Mr. Big Shot
Start stockpiling the antihistamines! They say this spring is gonna be one of the worst for allergies in recent history and they’re blaming it on the Polar Vortex, that pesky low pressure system in the Arctic that’s been sending cold wet weather our way and delaying the arrival of spring.
When spring does finally come, it will come with a vengeance as trees, weeds, and grasses will spew pollen everywhere. My eyes itch and my nasal passages clog just thinking about the impending botanical explosion.
Looking around at all Rehoboth’s trees, I realized it was time to take action. Doping myself with decongestants, antihistamines, and steroids wasn’t enough anymore. Yes sir, it was time for “suppression immunotherapy,” the fancy term for the treatment program whereby they inject you with the thing you’re allergic to in order to build up your immunity to it. It won’t cure my allergies, but my hope is that it might ease the symptoms. The success rate hovers around ninety percent for most people.
The first step was to learn what I’m actually allergic to and that’s how I came to meet Peaches, a middle-aged woman wearing flowered nurse scrubs. (Whatever happened to a tailored white uniform?) Peaches started my allergy test by pricking me with a suspected allergan to make sure I was antihistamine-free in order for the test to work.
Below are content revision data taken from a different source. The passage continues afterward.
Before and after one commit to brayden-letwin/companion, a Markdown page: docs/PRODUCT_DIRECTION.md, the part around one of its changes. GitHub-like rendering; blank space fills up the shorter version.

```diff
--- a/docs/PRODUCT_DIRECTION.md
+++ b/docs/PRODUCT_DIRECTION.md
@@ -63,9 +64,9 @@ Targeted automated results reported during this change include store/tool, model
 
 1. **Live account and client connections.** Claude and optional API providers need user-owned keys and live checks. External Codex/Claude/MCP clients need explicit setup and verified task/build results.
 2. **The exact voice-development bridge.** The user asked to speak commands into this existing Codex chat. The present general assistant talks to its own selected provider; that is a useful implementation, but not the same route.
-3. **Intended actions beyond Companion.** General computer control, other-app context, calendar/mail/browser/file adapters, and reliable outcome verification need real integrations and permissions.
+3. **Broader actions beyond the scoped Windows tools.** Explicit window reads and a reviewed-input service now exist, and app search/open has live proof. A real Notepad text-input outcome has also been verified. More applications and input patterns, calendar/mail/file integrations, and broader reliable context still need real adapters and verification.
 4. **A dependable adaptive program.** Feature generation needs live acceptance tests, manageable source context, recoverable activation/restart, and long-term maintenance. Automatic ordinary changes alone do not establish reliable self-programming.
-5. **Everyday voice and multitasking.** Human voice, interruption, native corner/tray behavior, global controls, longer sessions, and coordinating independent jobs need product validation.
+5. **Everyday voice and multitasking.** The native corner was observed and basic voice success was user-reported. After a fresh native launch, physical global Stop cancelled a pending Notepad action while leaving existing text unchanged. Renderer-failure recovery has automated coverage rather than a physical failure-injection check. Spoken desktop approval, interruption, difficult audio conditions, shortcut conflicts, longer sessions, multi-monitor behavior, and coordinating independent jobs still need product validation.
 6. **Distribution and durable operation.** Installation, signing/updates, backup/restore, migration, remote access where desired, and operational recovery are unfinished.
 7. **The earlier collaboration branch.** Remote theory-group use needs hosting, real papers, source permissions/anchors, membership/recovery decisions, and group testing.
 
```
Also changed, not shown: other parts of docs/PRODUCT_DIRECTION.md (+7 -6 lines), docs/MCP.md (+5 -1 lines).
After five minutes, nothing happened.
“You ain’t clean,” Peaches said.
“I swear I am,” I countered. “This is the third time I’ve tried this damn test.”
“Humph,” was all she said as she exited the examining room, leaving me sitting there with my shirt sleeves rolled up and mentally reviewing the list of banned substances I’d been given. What could have gone wrong this time? I’d abstained from all my pills, sprays, and eye drops. Heck, I’d even sworn off heartburn medicines because they block histamines. When I was about to convince myself suppression immunotherapy was going to be an impossibility for me, the door swung open and in came Peaches carrying a smorgasboard of vials and needles.
“We’re gonna do the test, and if nothing happens, we’ll go with the deep needles,” she explained, whipping out a magic marker and making rows of blue dots on the belly of my forearms. She quickly pricked each dot and dabbed on a different drop of allergan. “If you’re allergic, it’ll swell up. Don’t scratch. I’ll be back to check on you.”
Within a couple of minutes, I noticed a few reactions developing, as if I’d been bitten by a swarm of mosquitoes. Some were the size of pennies.
By the time Peaches came back to check on me, most of the swelling had gone down. “You missed the big welts,” I told her. “They rose up and then deflated, like a soufflé.”
Peaches eyed me warily, then ran her seasoned fingers over my forearms like a braille reader, stopping to mark reactions on an allergy scorecard. “Ain’t right,” she mumbled, and with that she brought out the big needles. “Your skin is tough, so we’re going deep.” She injected me with several shots and took off again.
This time all the places she tested swelled up, which pleased Peaches immensely when she returned. I had positive reactions to all the trees, all the molds, all the grasses, all the weeds, as well as dust mites, feathers, cockroaches, dogs, and cats. Fifty-three things in total, even something called smuts.
“Child,” Peaches exclaimed, “you are allergic to life! And here I thought I was allergic to everything. You ought to be living in one of those bubbles.”
No wonder I’m always so bloody miserable in the spring…
Curious about the test, I asked about Bradford Pear trees, which I despise and really hoped to claim an allergy to. Peaches explained that most people aren’t allergic to flowering trees because the pollen from flowers are spread by insects and birds, not by air currents.
“What about peanuts,” I asked?
Peaches looked at me. “You ever go to the hospital after eating a peanut butter sandwich?
“No,” I answered sheepishly.
“Then you ain’t allergic to peanuts.” Allergists it seems don’t generally test for food allergies unless specifically asked.
As Peaches began explaining what the next steps were, I inquired if she’d done immunotherapy. Her reply was a resounding no. “God gave me these allergies and when I’m sneezing and my nose is running, that’s how I know his spirit is in me.”
Now it was my turn to humph. Until I learned my treatment would consist of two shots in each arm once a week for nine months just to build up a basic immunity. That’s one hundred and twenty eight shots! I swear, I’ve only had a couple dozen in my entire life. A maintenance plan of continuing shots would be required for ever after.
As I walked out of the doctor’s office loaded down with literature and wondering if I could seriously commit to something so draconian, I couldn’t help but wonder which of us was madder, Peaches or me?
Rich Barnett is the author of The Discreet Charms of a Bourgeois Beach Town. More Rich Barnett